DP: Assuming the learning period has gone through, we call it soft real time – so it’s generally within about a second or two of real life. The system takes about an hour to get up and running, and all the self-learning starts from there. The bot won’t tell you anything for the first week. After that you’ll start getting some simple insights. After the third or fourth week, the system starts getting increasingly complex and capable of detecting more subtle problems. It’s about 80% smart after four weeks, and 99% smart after about six months.
C&C: How much does the system have to be adapted for different clients, or can the algorithms learn in the same way no matter what the system they’re on?
DP: Great question. If you’ll forgive me just for talking about how the mathematics works, I realised this is often more my passion than other people’s, but just for a few seconds – what we’re essentially doing is using lots and lots of different machine learning techniques and algorithms and approaches; each of which is good at different types of pattern-of-life analysis of people, or devices ,or data, and they’re all running all the time, looking at the same data as it comes in, but being differently able to spot problems and concerns that might come up.
So effectively they’re competing – different mathematical approaches are competing with different strengths and weaknesses. Then on top of that, what comes through very strongly is the use of probability theory to essentially choose which of the approaches is working better for certain types of people, or devices, or in certain situations, and make sure that even subtle signals coming through the mathematical approaches that are working well are passed on to a human being.
If something’s not working well and would be better suited to another system, we can basically do really smart filtering, in a self-learning way, of what is and isn’t working – so only high-quality stuff comes through to a human being at the end. So it’s very much embracing as many machine learning approaches as possible, when they’re useful and self-learning, which ones are worth listening to and not.

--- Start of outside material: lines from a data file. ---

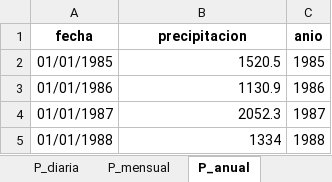
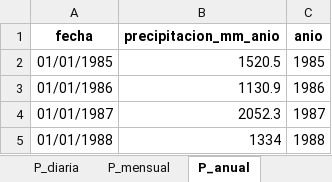
Before and after one commit to Ncl-ux/Siams-Leticia-Tumaco, an Excel workbook: Analisis Hidro/ANALISIS_HIDROMETEOROLOGICO_Tumaco (2).xlsx, sheet P_anual, drawn as a sheet; only a part is shown; values as stored, in another font and other column widths than the file's, no borders; the diff names each change by its address in the sheet, - before the commit and + after, or states it on an @@ line.

```diff
--- a/Analisis Hidro/ANALISIS_HIDROMETEOROLOGICO_Tumaco (2).xlsx (sheet P_anual)
+++ b/Analisis Hidro/ANALISIS_HIDROMETEOROLOGICO_Tumaco (2).xlsx (sheet P_anual)
-B1: precipitacion
+B1: precipitacion_mm_anio
```
Also changed, not shown: sheet Regimen_P, sheet P_mensual, sheet P_diaria, sheet Datos_diarios, other sheet tabs, Analisis Hidro/ANALISIS_HIDROMETEOROLOGICO_Arauca.xlsx, Analisis Hidro/NASA_POWER_LAPAZ_FINAL.xlsx, 44 other files.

C&C: Am I right in thinking your background is partly in disaster and emergency response?
DP: Emergency response in business, so how a business works if it loses a building or all of its networks, absolutely.

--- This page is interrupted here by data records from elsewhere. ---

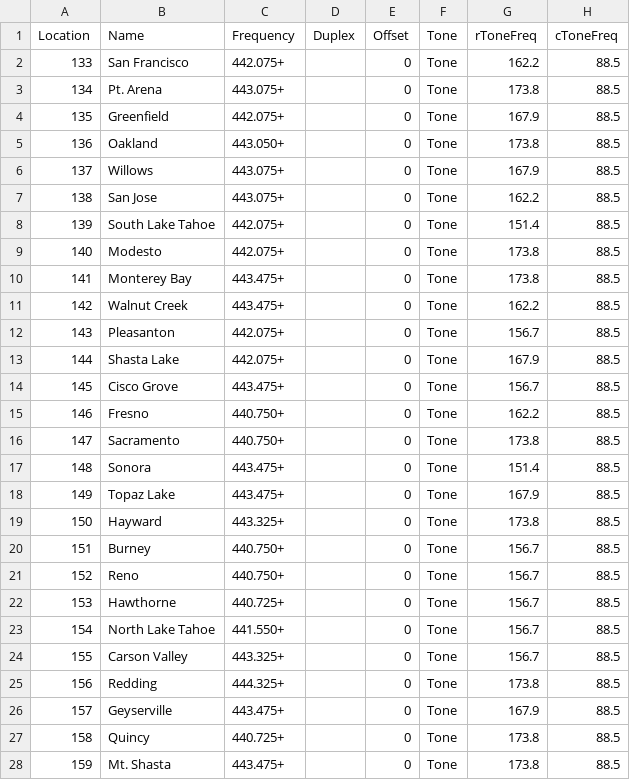
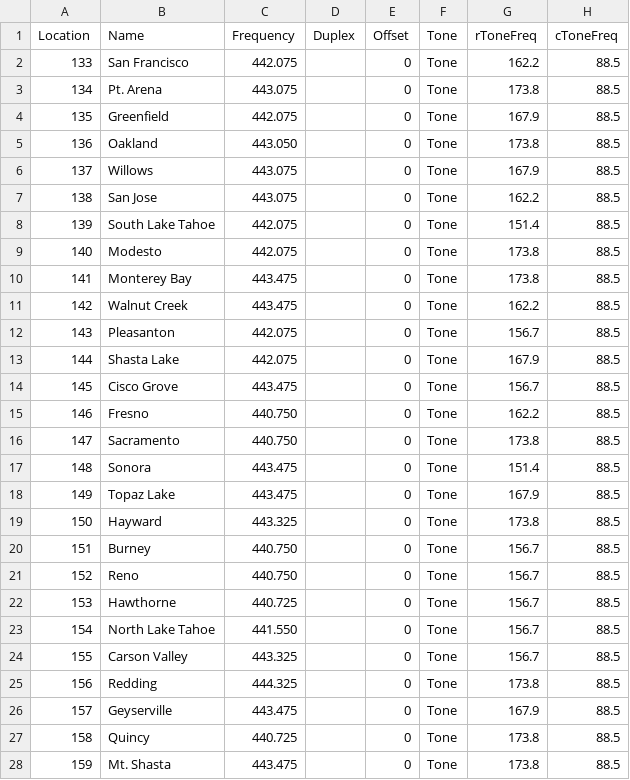
Before and after one commit to pcarmody/dev, a CSV file: repeater_map/StationLists/CARLA Net.csv, drawn as a sheet; only a part is shown; the diff covers the shown part only; the diff names each change by its address in the sheet, - before the commit and + after, or states it on an @@ line.

Commit message:
added frequency icons

```diff
--- a/repeater_map/StationLists/CARLA Net.csv
+++ b/repeater_map/StationLists/CARLA Net.csv
-C2 (Frequency): 442.075+
+C2 (Frequency): 442.075
-C3 (Frequency): 443.075+
+C3 (Frequency): 443.075
-C4 (Frequency): 442.075+
+C4 (Frequency): 442.075
-C5 (Frequency): 443.050+
+C5 (Frequency): 443.050
-C6:C7 (Frequency): 443.075+
+C6:C7 (Frequency): 443.075
-C8:C9 (Frequency): 442.075+
+C8:C9 (Frequency): 442.075
-C10:C11 (Frequency): 443.475+
+C10:C11 (Frequency): 443.475
-C12:C13 (Frequency): 442.075+
+C12:C13 (Frequency): 442.075
-C14 (Frequency): 443.475+
+C14 (Frequency): 443.475
-C15:C16 (Frequency): 440.750+
+C15:C16 (Frequency): 440.750
-C17:C18 (Frequency): 443.475+
+C17:C18 (Frequency): 443.475
-C19 (Frequency): 443.325+
+C19 (Frequency): 443.325
-C20:C21 (Frequency): 440.750+
+C20:C21 (Frequency): 440.750
-C22 (Frequency): 440.725+
+C22 (Frequency): 440.725
-C23 (Frequency): 441.550+
+C23 (Frequency): 441.550
-C24 (Frequency): 443.325+
+C24 (Frequency): 443.325
-C25 (Frequency): 444.325+
+C25 (Frequency): 444.325
-C26 (Frequency): 443.475+
+C26 (Frequency): 443.475
-C27 (Frequency): 440.725+
+C27 (Frequency): 440.725
-C28 (Frequency): 443.475+
+C28 (Frequency): 443.475
```
Also changed, not shown: 96 edited cells elsewhere in this file, repeater_map/bandplan.csv, 4 other files.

C&C: Right. The reason I ask is that I was speaking to Dr Stephen Roberts the other week about his work on disaster response and human-agent collectives. His algorithmic technology helps humans and artificial intelligence (AI) to work together to mutual benefit – and it seems your technology works in a similar way. So, my question is this: how does your Enterprise Immune technology deal with threats once it’s detected it? Does it pass the information on to a human agent who works out how to root it out?
DP: How the immune system talks to analysts or investigators in companies is actually quite diverse. Some companies, big global banks for example, will have something that looks like Nasa mission control – lots of people in a dark room with loads of screens, glued to those screens all day every day, getting information and tip-offs to potential problems; and hunting them down and arranging for them to be cleaned up or further investigated – and from our perspective that’s quite a straightforward situation. We’re dealing with experts; it’s easy to give them technical information and they can go off and respond.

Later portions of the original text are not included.